** Opening Data to examine block **

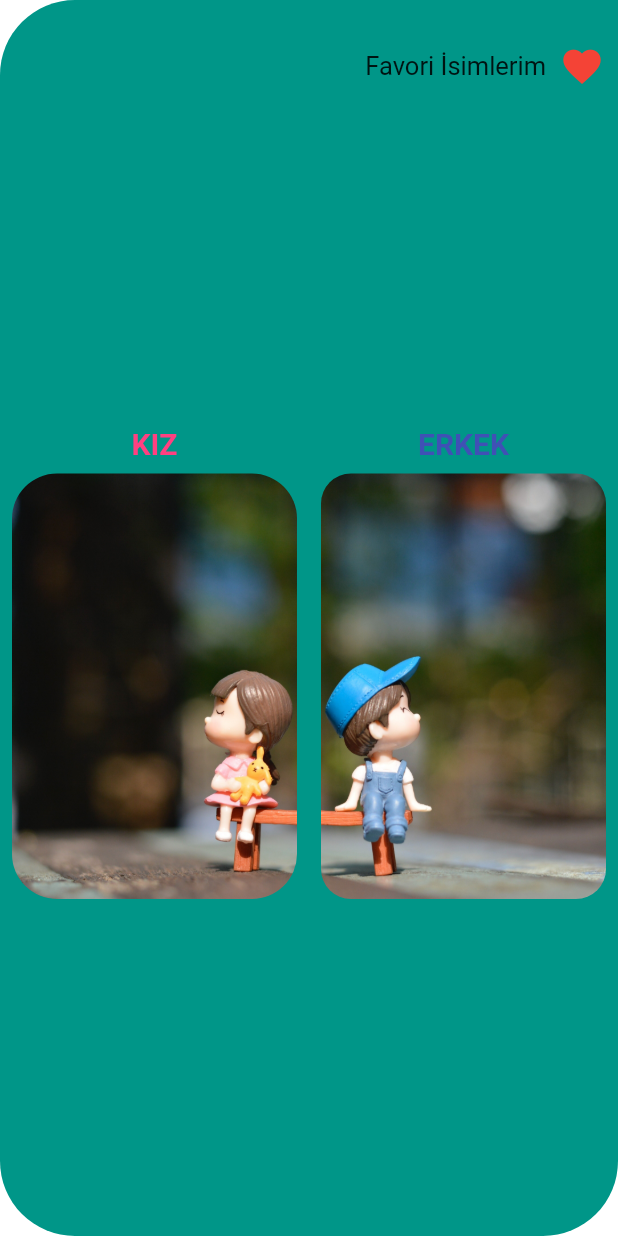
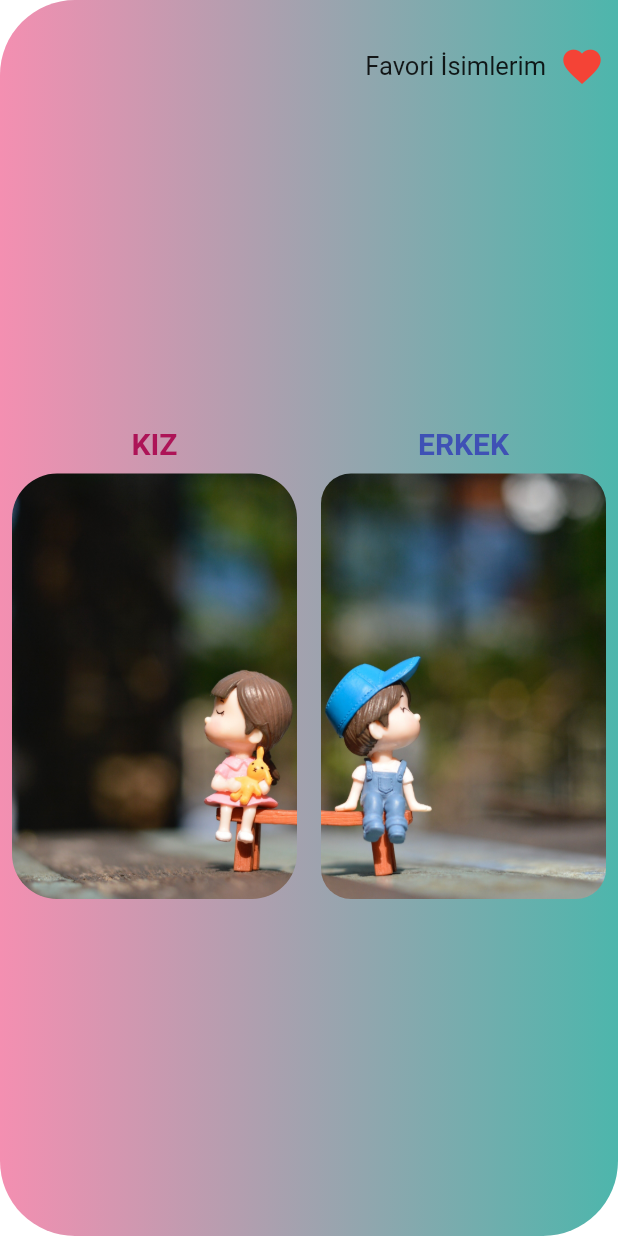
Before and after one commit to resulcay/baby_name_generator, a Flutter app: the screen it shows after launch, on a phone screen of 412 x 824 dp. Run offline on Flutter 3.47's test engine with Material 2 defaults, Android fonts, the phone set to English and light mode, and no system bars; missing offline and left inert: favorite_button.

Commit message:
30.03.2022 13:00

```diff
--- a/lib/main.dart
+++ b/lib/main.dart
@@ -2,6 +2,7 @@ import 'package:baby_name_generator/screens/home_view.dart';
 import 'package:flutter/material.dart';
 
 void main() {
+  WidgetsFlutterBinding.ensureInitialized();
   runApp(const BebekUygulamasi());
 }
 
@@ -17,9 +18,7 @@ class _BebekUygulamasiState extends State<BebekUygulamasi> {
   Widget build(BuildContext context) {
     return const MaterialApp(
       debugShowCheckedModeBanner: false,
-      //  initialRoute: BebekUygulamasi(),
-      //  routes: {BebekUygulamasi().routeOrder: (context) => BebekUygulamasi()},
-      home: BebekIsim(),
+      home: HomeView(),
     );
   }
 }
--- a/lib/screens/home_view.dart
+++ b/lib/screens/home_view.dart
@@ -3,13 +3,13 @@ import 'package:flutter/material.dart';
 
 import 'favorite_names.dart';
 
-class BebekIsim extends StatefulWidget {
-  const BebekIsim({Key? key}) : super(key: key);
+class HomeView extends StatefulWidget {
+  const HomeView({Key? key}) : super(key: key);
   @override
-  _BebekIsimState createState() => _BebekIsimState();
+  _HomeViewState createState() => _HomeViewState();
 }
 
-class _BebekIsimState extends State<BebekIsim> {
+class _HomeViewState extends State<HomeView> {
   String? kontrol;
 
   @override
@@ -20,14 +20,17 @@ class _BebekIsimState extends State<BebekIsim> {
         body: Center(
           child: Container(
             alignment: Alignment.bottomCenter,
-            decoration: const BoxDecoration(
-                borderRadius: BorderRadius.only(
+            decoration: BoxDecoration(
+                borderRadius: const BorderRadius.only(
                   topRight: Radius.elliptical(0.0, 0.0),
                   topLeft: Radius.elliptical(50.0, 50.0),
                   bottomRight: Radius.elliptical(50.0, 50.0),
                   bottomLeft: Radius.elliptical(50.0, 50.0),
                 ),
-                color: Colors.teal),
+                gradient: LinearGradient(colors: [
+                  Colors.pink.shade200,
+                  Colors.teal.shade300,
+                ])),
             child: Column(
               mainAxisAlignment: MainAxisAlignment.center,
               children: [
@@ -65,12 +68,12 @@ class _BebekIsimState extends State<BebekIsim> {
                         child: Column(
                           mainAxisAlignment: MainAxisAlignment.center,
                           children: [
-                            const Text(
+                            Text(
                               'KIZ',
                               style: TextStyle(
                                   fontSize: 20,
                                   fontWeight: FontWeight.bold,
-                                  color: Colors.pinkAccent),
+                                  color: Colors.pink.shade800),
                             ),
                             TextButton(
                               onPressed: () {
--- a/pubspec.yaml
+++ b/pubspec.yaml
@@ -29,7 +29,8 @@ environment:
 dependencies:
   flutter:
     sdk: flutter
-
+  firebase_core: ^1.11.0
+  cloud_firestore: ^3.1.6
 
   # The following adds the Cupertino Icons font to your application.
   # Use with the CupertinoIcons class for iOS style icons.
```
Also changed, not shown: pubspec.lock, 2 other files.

** Closing Data to examine block **

Task statement: Your task is to find every line above containing the word "dart" and copy it.

Response:
--- a/lib/main.dart
+++ b/lib/main.dart
@@ -2,6 +2,7 @@ import 'package:baby_name_generator/screens/home_view.dart';
 import 'package:flutter/material.dart';
--- a/lib/screens/home_view.dart
+++ b/lib/screens/home_view.dart
@@ -3,13 +3,13 @@ import 'package:flutter/material.dart';
 import 'favorite_names.dart';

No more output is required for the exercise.